Hillary Clinton will keep a promise she made to the National Education Association last October and attend the union’s annual convention in Washington DC in July. This is not unusual, since all NEA-endorsed Presidential candidates have either attended the event or addressed the delegates electronically. What will be different is there will still be a large number of Bernie Sanders supporters in the audience when she appears, and I don’t expect they will be in the mood for kumbayas.
The delegates will vote on whether to endorse Hillary in the general election – a foregone conclusion, of course – but it’s always the margin of this up-or-down vote that bears watching.

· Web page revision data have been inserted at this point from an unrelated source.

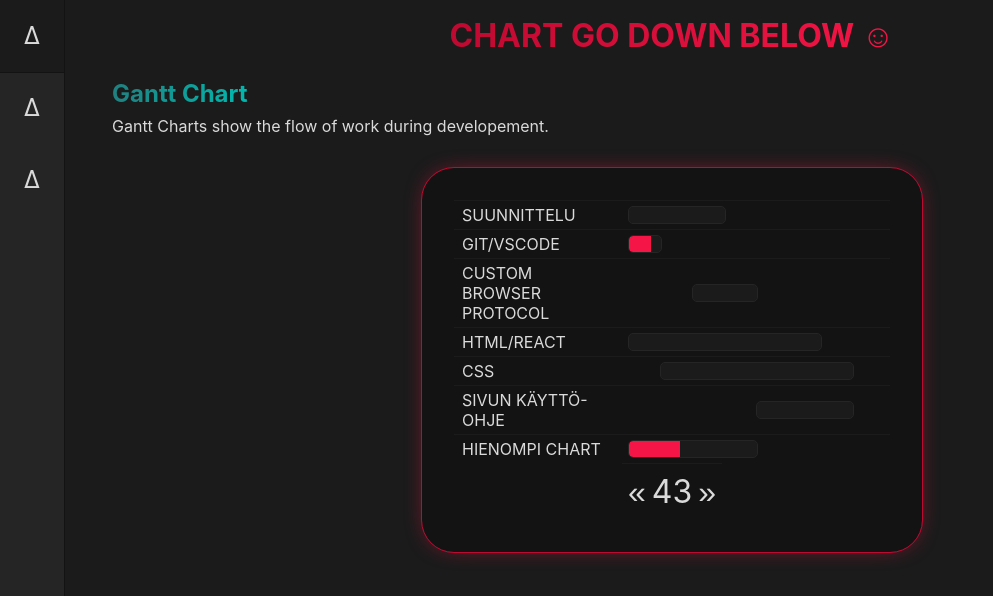
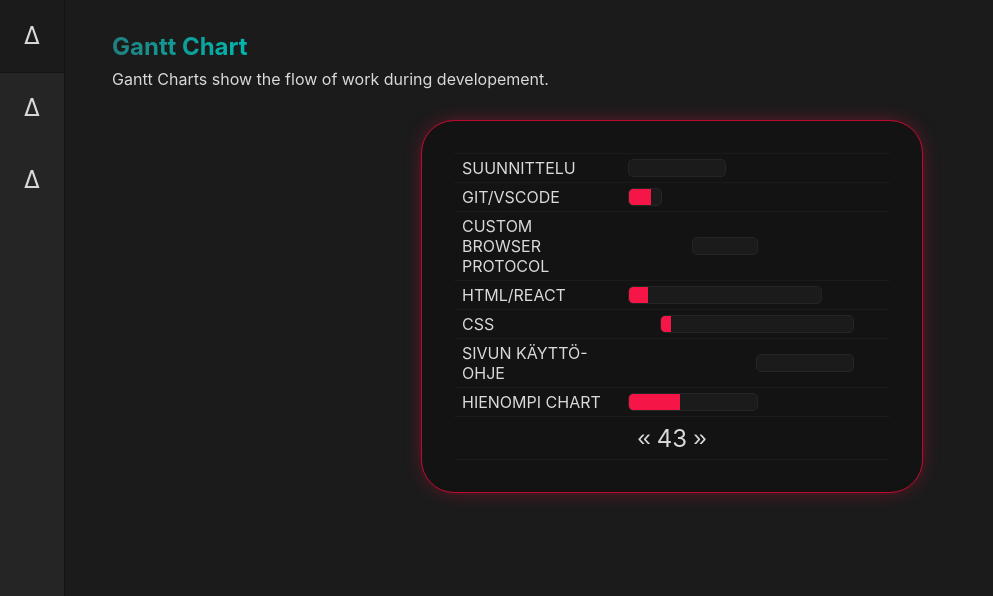
Before and after one commit to iv8512/top-projekti, a React (Create React App) app: page /ganttchart in a window 1280 px wide. Shown: the top 596 px of the page, without its empty margins (0-993 px from the left). Built offline with nearby package versions, Linux system fonts and the light colour scheme.

Commit message:
Chart update 2

```diff
--- a/src/components/Chart.js
+++ b/src/components/Chart.js
@@ -3,7 +3,7 @@ function Chart(props) {
     var widthMultiplier = 2
 
     return (
-        <>
+        <div className="list">
             <div className="row">
                 <span className="label">{props.data.rows[0].label}</span>
                 <span className="chartContent" style={{ marginLeft: props.data.rows[0].start * widthMultiplier + 'em', width: props.data.rows[0].end * widthMultiplier - props.data.rows[0].start * widthMultiplier + 'em', background: 'linear-gradient(90deg, var(--color-accent2) ' + props.data.rows[0].progress + '% , var(--color-dark1) ' + props.data.rows[0].progress + '%' }}></span>
@@ -32,7 +32,7 @@ function Chart(props) {
                 <span className="label">{props.data.rows[6].label}</span>
                 <span className="chartContent" style={{ marginLeft: props.data.rows[6].start * widthMultiplier + 'em', width: props.data.rows[6].end * widthMultiplier - props.data.rows[6].start * widthMultiplier + 'em', background: 'linear-gradient(90deg, var(--color-accent2) ' + props.data.rows[6].progress + '% , var(--color-dark1) ' + props.data.rows[6].progress + '%' }}></span>
             </div>
-        </>
+        </div>
      );
 }
 /* marginLeft: props.start + 'em', width: props.end - props.start + 'em' */
--- a/src/components/Gantt.js
+++ b/src/components/Gantt.js
@@ -22,13 +22,10 @@ function Gantt() {
 
     return (
         <div className="page" id="GanttPage">
-            <div className="header">
-                <h1>Chart go down below ☺</h1>
-            </div>
             <div className="content">
                 <h2>Gantt Chart</h2>
                 <p>Gantt Charts show the flow of work during developement.</p>
-                <div className="chart" id={'week-' + Page }>
+                <div className="chart" id={'w' + Page}>
                     {data.map((chartData, index) => (
                         <Chart key={index} wnum={chartData.top[Page].num} data={chartData.top[Page]} Page={Page}/>
                     ))}
--- a/src/data/ganttchart.json
+++ b/src/data/ganttchart.json
@@ -7,8 +7,8 @@
             {"label": "suunnittelu",            "start": 0,"end": 3,"progress": 0},
             {"label": "git/vscode",             "start": 0,"end": 1,"progress": 70},
             {"label": "custom browser protocol","start": 2,"end": 4,"progress": 0},
-            {"label": "html/react",             "start": 0,"end": 6,"progress": 0},
-            {"label": "css",                    "start": 1,"end": 7,"progress": 0},
+            {"label": "html/react",             "start": 0,"end": 6,"progress": 10},
+            {"label": "css",                    "start": 1,"end": 7,"progress": 5},
             {"label": "sivun käyttö-ohje",      "start": 4,"end": 7,"progress": 0},
             {"label": "hienompi chart",         "start": 0,"end": 4,"progress": 40}
         ]
@@ -19,8 +19,8 @@
             {"label": "suunnittelu",            "start": 0,"end": 3,"progress": 0},
             {"label": "git/vscode",             "start": 0,"end": 1,"progress": 100},
             {"label": "custom browser protocol","start": 2,"end": 4,"progress": 0},
-            {"label": "html/react",             "start": 0,"end": 6,"progress": 0},
-            {"label": "css",                    "start": 1,"end": 7,"progress": 0},
+            {"label": "html/react",             "start": 0,"end": 6,"progress": 20},
+            {"label": "css",                    "start": 1,"end": 7,"progress": 15},
             {"label": "sivun käyttö-ohje",      "start": 4,"end": 7,"progress": 0},
             {"label": "hienompi chart",         "start": 0,"end": 4,"progress": 70}
         ]
@@ -31,8 +31,8 @@
             {"label": "suunnittelu",            "start": 0,"end": 3,"progress": 0},
             {"label": "git/vscode",             "start": 0,"end": 1,"progress": 100},
             {"label": "custom browser protocol","start": 2,"end": 4,"progress": 0},
-            {"label": "html/react",             "start": 0,"end": 6,"progress": 0},
-            {"label": "css",                    "start": 1,"end": 7,"progress": 0},
+            {"label": "html/react",             "start": 0,"end": 6,"progress": 30},
+            {"label": "css",                    "start": 1,"end": 7,"progress": 20},
             {"label": "sivun käyttö-ohje",      "start": 4,"end": 7,"progress": 0},
             {"label": "hienompi chart",         "start": 0,"end": 4,"progress": 100}
         ]
--- a/src/index.css
+++ b/src/index.css
@@ -34,6 +34,7 @@ code {
   --color-black: #131313;
   --color-dark1: #1b1b1b;
   --color-dark2: #252526;
+  --color-dark3: #2f2f31;
   --color-main1: #208080;
   --color-accent1: #00b8ae;
   --color-main2: #be0930;
@@ -52,7 +53,7 @@ general styles
 */
 
 :is(.tabFocus, button):focus-within {
-  outline: 1px solid var(--color-main2);
+  outline: 1px solid var(--color-white);
 }
 
 .row,
@@ -183,10 +184,10 @@ navigation styles start here
   display: grid;
   place-content: center;
   background: linear-gradient(to right, var(--color-black), var(--color-dark1));
-  border-top: 1px solid var(--color-accent2);
-  border-bottom: 1px solid var(--color-accent2);
+  border-top: 1px solid var(--color-accent1);
+  border-bottom: 1px solid var(--color-accent1);
   border-left: 0px solid transparent;
-  border-right: 1px solid var(--color-accent2);
+  border-right: 1px solid var(--color-accent1);
   min-width: 500%;
   min-height: 100%;
   left: var(--sidebar-width);
@@ -210,7 +211,7 @@ Chart styles
   margin: 2em auto;
 }
 
-.chart .row {
+.row {
   display: flex;
   flex-direction: row;
   place-items: center;
@@ -219,21 +220,25 @@ Chart styles
   position: relative;
 }
 
+
 .chartContent {
   display: inline-block;
+  position: relative;
   height: 1em;
   margin-right: 0;
   outline: 1px solid var(--color-dark2);
   border-radius: 0.25em;
+  z-index: 2;
 }
 
 .label {
   margin: 0 1em 0 0.5em;
   width: 15ch;
   text-transform: uppercase;
+  transition: margin 0.3s, color 0.3s;
 }
 
-.label::after {
+.label::after { /* chart content highlighter */
   content: '';
   position: absolute;
   height: 1.5em;
@@ -244,18 +249,28 @@ Chart styles
   top: calc(50% - 0.75em);
   transition: width 0.5s, opacity 0.5s;
   border-radius: 0.5em;
+  z-index: 1;
 }
 
-.row:hover .label::after  {
+.row:hover .label::after  { /* chart content highlighter */
   width: calc(100% - 15ch - 0.5em);
   opacity: 0.1;
 }
 
+.list .row:hover > .label { /* label highlighter */
+  margin: 0 0.75em 0 0.75em;
+  opacity: 1;
+}
+
+.list:hover .label { /* label highlighter */
+  opacity: 0.5;
+}
+
 .chart .buttonrow {
-  display: block;
-  width: max-content;
-  margin: auto;
-  font-size: 2em;
+  display: flex;
+  font-size: 1.5em;
+  justify-content: center;
+  border-bottom: 1px solid var(--color-dark1);
 }
 
 .chart button {
```
Lines whose indentation alone changed are shown as unchanged.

The early endorsement of President Obama’s re-election in 2011 garnered 72 percent of the delegate vote, which is the lowest level of enthusiasm any endorsed Presidential candidate has ever received.

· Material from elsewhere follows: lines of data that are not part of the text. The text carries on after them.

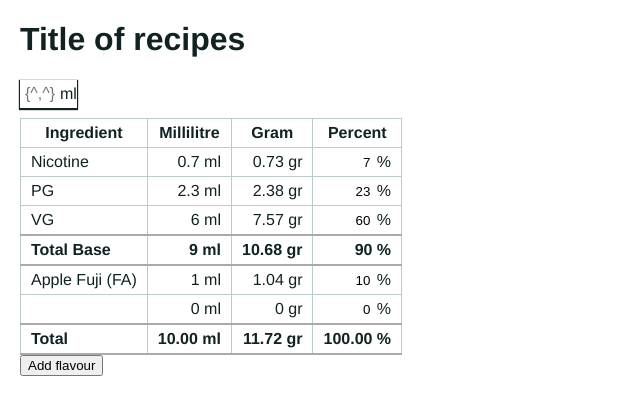
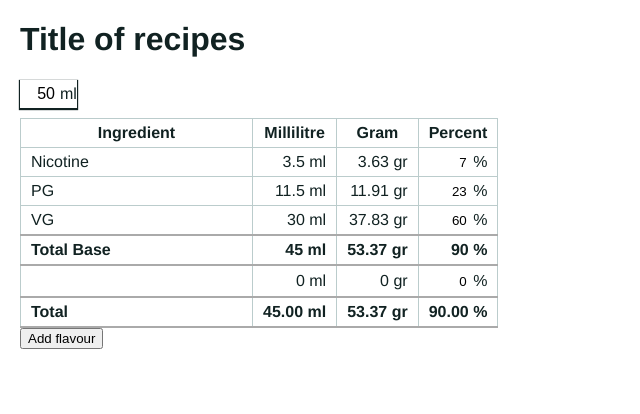
Before and after one commit to und3rdg/vapeCalc, a React (Create React App) app: page / in a window 1280 px wide. Both pictures are taken after a click on the button "Add flavour". Shown: the top 414 px of the page, without its empty margins (0-640 px from the left). Built offline with nearby package versions, Linux system fonts and the light colour scheme.

Commit message:
Added input for flavor name and push it to state.

```diff
--- a/src/Components/CalcTable/CalcTable.js
+++ b/src/Components/CalcTable/CalcTable.js
@@ -13,7 +13,7 @@ class CalcTable extends Component {
   constructor(){
     super()
     this.state = {
-      total: 10,
+      total: 50,
       theadTitles: [ 'Ingredient', 'Millilitre', 'Gram', 'Percent' ],
       base: [
         { name: 'Nicotine' , ml: 0, gr: 0, percent: 7  , type:''},
@@ -22,7 +22,10 @@ class CalcTable extends Component {
       ],
       baseTotal: {ml:0, gr:0, percent:0},
       flavour: [
-        { name: 'Apple Fuji (FA)' , ml: 2, gr: 10, percent: 10 , type:''},
+        // test data
+        // { name: 'Apple Fuji (FA)' , ml: 2, gr: 10, percent: 10 , type:''},
+        // { name: 'Apple Fuji (FA)' , ml: 2, gr: 10, percent: 10 , type:''},
+        // { name: 'Apple Fuji (FA)' , ml: 2, gr: 10, percent: 10 , type:''},
       ],
       flavourTotal: {ml:0, gr:0, percent:0},
     }
@@ -34,6 +37,7 @@ class CalcTable extends Component {
     this.state.flavourTotal = calcTotal(this.state.flavour)
   }
 
+
   addFlavorHandler = () => {
     const emptyFlavor = { name: '' , ml: 0, gr: 0, percent: 0 , type:''}
     const flavour = [
@@ -43,8 +47,8 @@ class CalcTable extends Component {
     this.setState({flavour})
   }
 
-  render(){
-    const updateFromTotalHandler = (event) => {
+
+  totalHandler = (event) => {
     const total = event.target.value
 
     const base = updateBase(this.state.base, total)
@@ -56,13 +60,12 @@ class CalcTable extends Component {
     this.setState({ total, base, baseTotal, flavour, flavourTotal })
   }
 
-    const updateFromPercentHandler = (event, idx, type) => {
-      const value = event.target.value
 
+  percentHandler = (event, idx, type) => {
     switch(type){
       case 'flavour':
         let flavour = [ ...this.state.flavour ]
-          flavour[idx].percent = value
+        flavour[idx].percent = event.target.value
         this.setState({ flavour })
         flavour = updateBase(this.state.flavour, this.state.total)
         const flavourTotal = calcTotal(flavour)
@@ -70,19 +73,31 @@ class CalcTable extends Component {
         break
       case 'base':
         let base = [ ...this.state.base ]
-          base[idx].percent = value
+        base[idx].percent = event.target.value
         this.setState({ base })
         base = updateBase(this.state.base, this.state.total)
         const baseTotal = calcTotal(base)
         this.setState({ base, baseTotal })
         break
-        default:
-          console.error('wrong type in updateFromTotalHandler()')
+      default: console.error('wrong type in totalHandler()')
     }
   }
+
+
+  nameHandler = (event, idx) => {
+    const flavour = this.state.flavour
+    flavour[idx].name = event.target.value
+    this.setState({ flavour })
+  }
+
+
+  render(){
     return (
       <form onSubmit={e => e.preventDefault()}>
-        <UserInput updateFromTotalHandler={updateFromTotalHandler} />
+        <UserInput
+          totalHandler={this.totalHandler}
+          total={this.state.total}
+        />
         <table className="calc_table">
           <Thead
             titles={this.state.theadTitles}
@@ -93,7 +108,8 @@ class CalcTable extends Component {
             baseTotal={this.state.baseTotal}
             flavour={this.state.flavour}
             flavourTotal={this.state.flavourTotal}
-            updateFromPercentHandler={updateFromPercentHandler}
+            percentHandler={this.percentHandler}
+            nameHandler={this.nameHandler}
           />
         </table>
         <button onClick={this.addFlavorHandler}>Add flavour</button>
--- a/src/Components/CalcTable/CalcTable.scss
+++ b/src/Components/CalcTable/CalcTable.scss
@@ -9,6 +9,11 @@ table.calc_table{
     &:first-child{
       text-align: left;
     }
+    .type_name{
+      width: auto;
+      text-align: left;
+      font: inherit;
+    }
   }
   tr.total{
     $border: 2px solid #aaa;
--- a/src/Components/CalcTable/Tbody.js
+++ b/src/Components/CalcTable/Tbody.js
@@ -10,7 +10,7 @@ class Tbody extends Component {
         <td>{name.gr} gr</td>
         <td>
           <input
-            onChange={(event) => this.props.updateFromPercentHandler(event, idx, "base")}
+            onChange={ (event) => this.props.percentHandler(event, idx, "base") }
             defaultValue={name.percent}
           /> %</td>
       </tr>
@@ -18,15 +18,21 @@ class Tbody extends Component {
   }
 
   flavourRow = (name, idx) => {
-    const {updateFromPercentHandler} = this.props
+    const {percentHandler, nameHandler} = this.props
     return(
       <tr key={idx}>
-        <td>{name.name}</td>
+        <td>
+          <input
+            className="type_name"
+            defaultValue={name.name}
+            onChange={ (event) => nameHandler(event, idx) }
+          />
+          </td>
         <td>{name.ml} ml</td>
         <td>{name.gr} gr</td>
         <td>
           <input
-            onChange={(event) => updateFromPercentHandler(event, idx, "flavour")}
+            onChange={ (event) => percentHandler(event, idx, "flavour") }
             defaultValue={name.percent}
           /> %</td>
       </tr>
@@ -34,22 +40,22 @@ class Tbody extends Component {
   }
 
   render(){
-    const {base, baseTotal, flavour, flavourTotal} = this.props
+    const { base, baseTotal, flavour, flavourTotal } = this.props
     return (
       <tbody>
-        {base.map(this.baseRow.bind(this))}
+        { base.map(this.baseRow.bind(this)) }
         <tr className="total base_total">
           <td>Total Base</td>
           <td>{baseTotal.ml} ml</td>
           <td>{baseTotal.gr} gr</td>
           <td>{baseTotal.percent} %</td>
         </tr>
-        {flavour.map(this.flavourRow.bind(this))}
+        { flavour.map(this.flavourRow.bind(this)) }
         <tr className="total all_total">
           <td>Total</td>
-          <td>{(baseTotal.ml + flavourTotal.ml).toFixed(2)} ml</td>
-          <td>{(baseTotal.gr + flavourTotal.gr).toFixed(2)} gr</td>
-          <td>{(baseTotal.percent + flavourTotal.percent).toFixed(2)} %</td>
+          <td>{ (baseTotal.ml + flavourTotal.ml).toFixed(2) } ml</td>
+          <td>{ (baseTotal.gr + flavourTotal.gr).toFixed(2) } gr</td>
+          <td>{ (baseTotal.percent + flavourTotal.percent).toFixed(2) } %</td>
         </tr>
       </tbody>
     )
--- a/src/Components/CalcTable/UserInput.js
+++ b/src/Components/CalcTable/UserInput.js
@@ -2,15 +2,14 @@ import React, {Component} from 'react'
 
 class UserInput extends Component{
   render(){
-    const {total, updateFromTotalHandler} = this.props
+    const {total, totalHandler} = this.props
     return (
       <div className="userInput">
         <div className="userInput_item">
           <input
-            name="total"
             defaultValue={total}
             placeholder="{^,^}"
-            onChange={updateFromTotalHandler}
+            onChange={totalHandler}
           />
           <label>ml</label>
         </div>
```
Lines whose indentation alone changed are shown as unchanged.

It remains to be seen whether the Sanders supporters will mount any sort of effort to protest, but even the worst-case scenario for NEA involves a historically weak endorsement of Hillary, followed by the release of millions of dollars in independent expenditures on her behalf, so there really isn’t much to worry about.

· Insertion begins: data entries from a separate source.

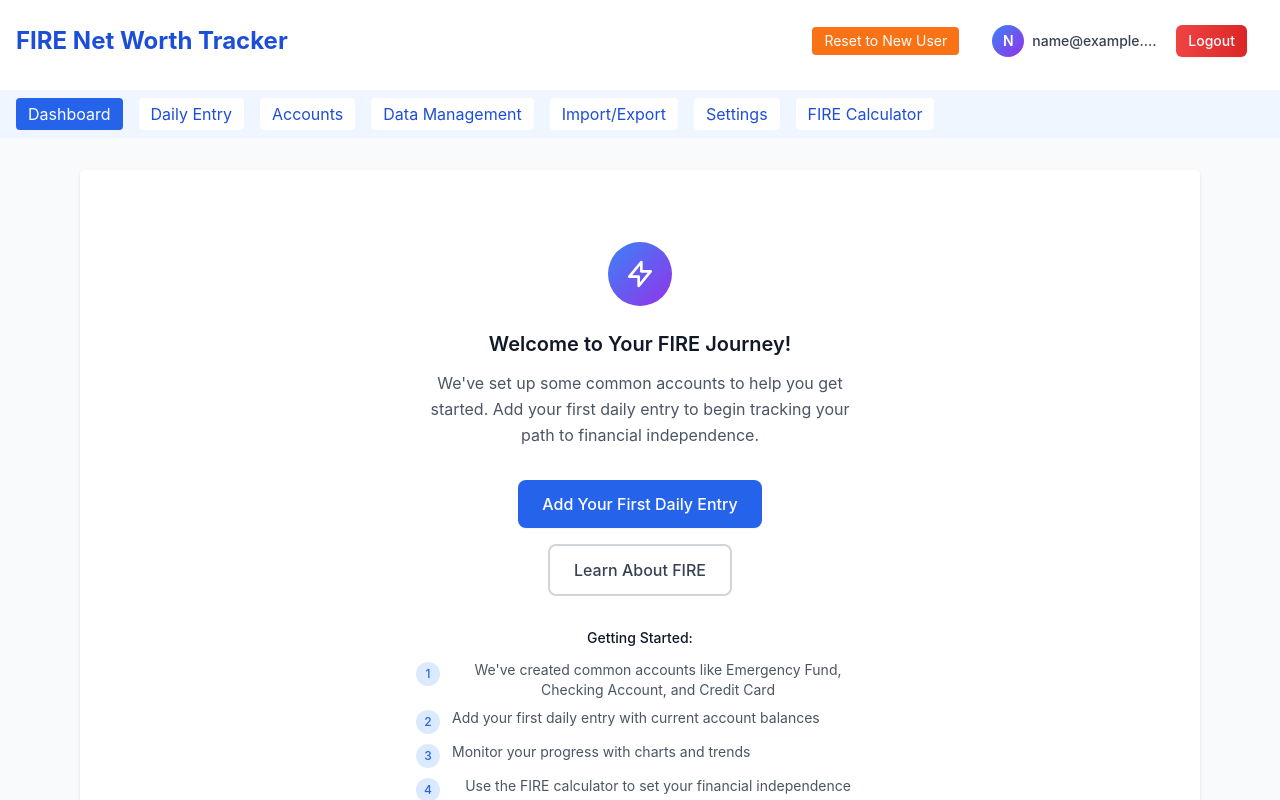
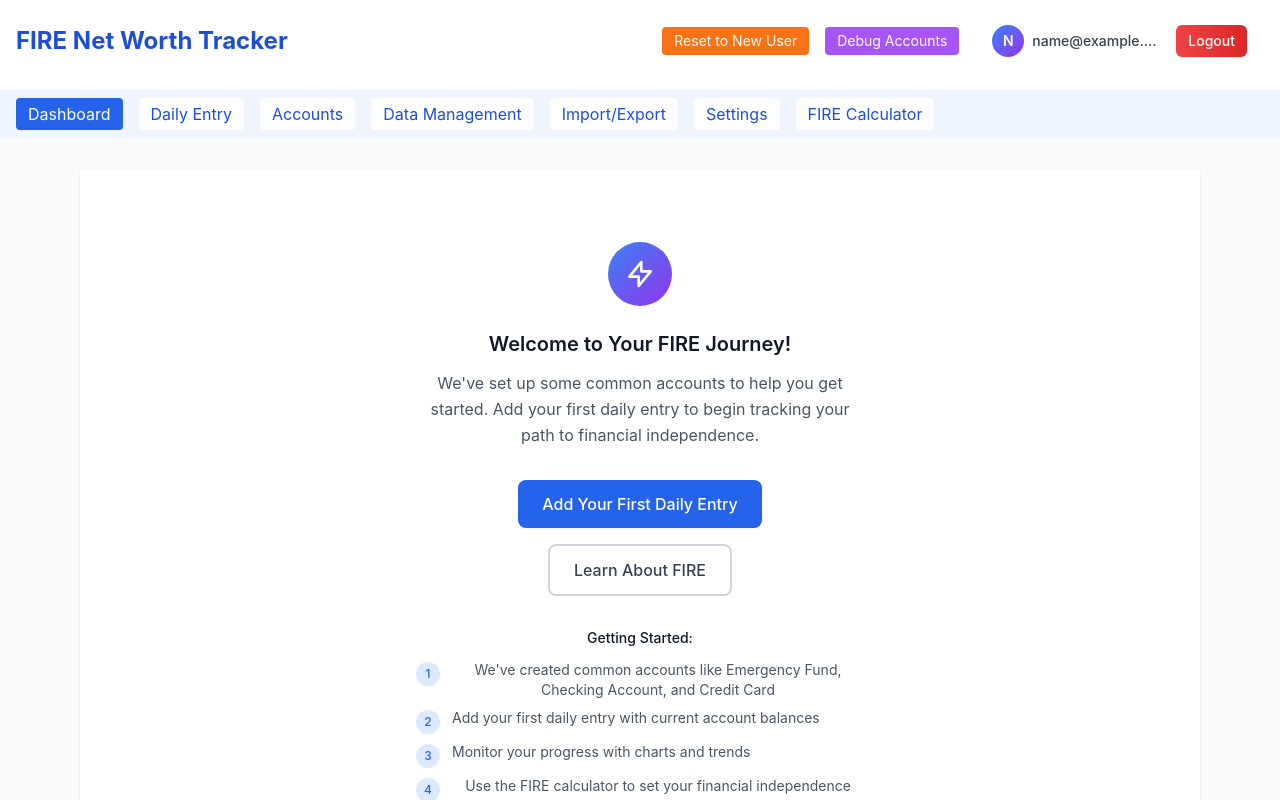
Before and after one commit to kooicia/onwardfi, a React (Create React App) app: page / in a window 1280 px wide. Both pictures are taken after typing "name@example.com", "Sample123" into the empty fields and a click on the button "Sign In". Shown: the top 800 px of the page. Built offline with nearby package versions, Linux system fonts and the light colour scheme.

Commit message:
Add debug button to troubleshoot predefined accounts

```diff
--- a/src/App.tsx
+++ b/src/App.tsx
@@ -423,6 +423,23 @@ function App() {
             >
               Reset to New User
             </button>
+            <button
+              onClick={() => {
+                const debugInfo = {
+                  currentUserId,
+                  accountsCount: accounts.length,
+                  accounts: accounts.map(acc => ({ id: acc.id, name: acc.name, isPredefined: acc.id.startsWith('predef-') })),
+                  hasPredefined: accounts.some(acc => acc.id.startsWith('predef-')),
+                  localStorageKeys: Object.keys(localStorage).filter(key => key.startsWith('fire'))
+                };
+                console.log('Debug Info:', debugInfo);
+                alert(`Debug Info:\n- User ID: ${currentUserId}\n- Accounts: ${accounts.length}\n- Has Predefined: ${debugInfo.hasPredefined}\n- Predefined Accounts: ${accounts.filter(acc => acc.id.startsWith('predef-')).map(acc => acc.name).join(', ')}\n\nCheck console for full details.`);
+              }}
+              className="px-3 py-1 text-sm bg-purple-500 text-white rounded hover:bg-purple-600"
+              title="Debug account information"
+            >
+              Debug Accounts
+            </button>
             <Auth
               onLogin={handleLogin}
               onLogout={handleLogout}
```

Hillary would do well to target her remarks to the Sanders supporters in a meaningful way, but I expect we’ll get the same standard education speech she has delivered for at least 17 years – minus the positive reference to charter schools.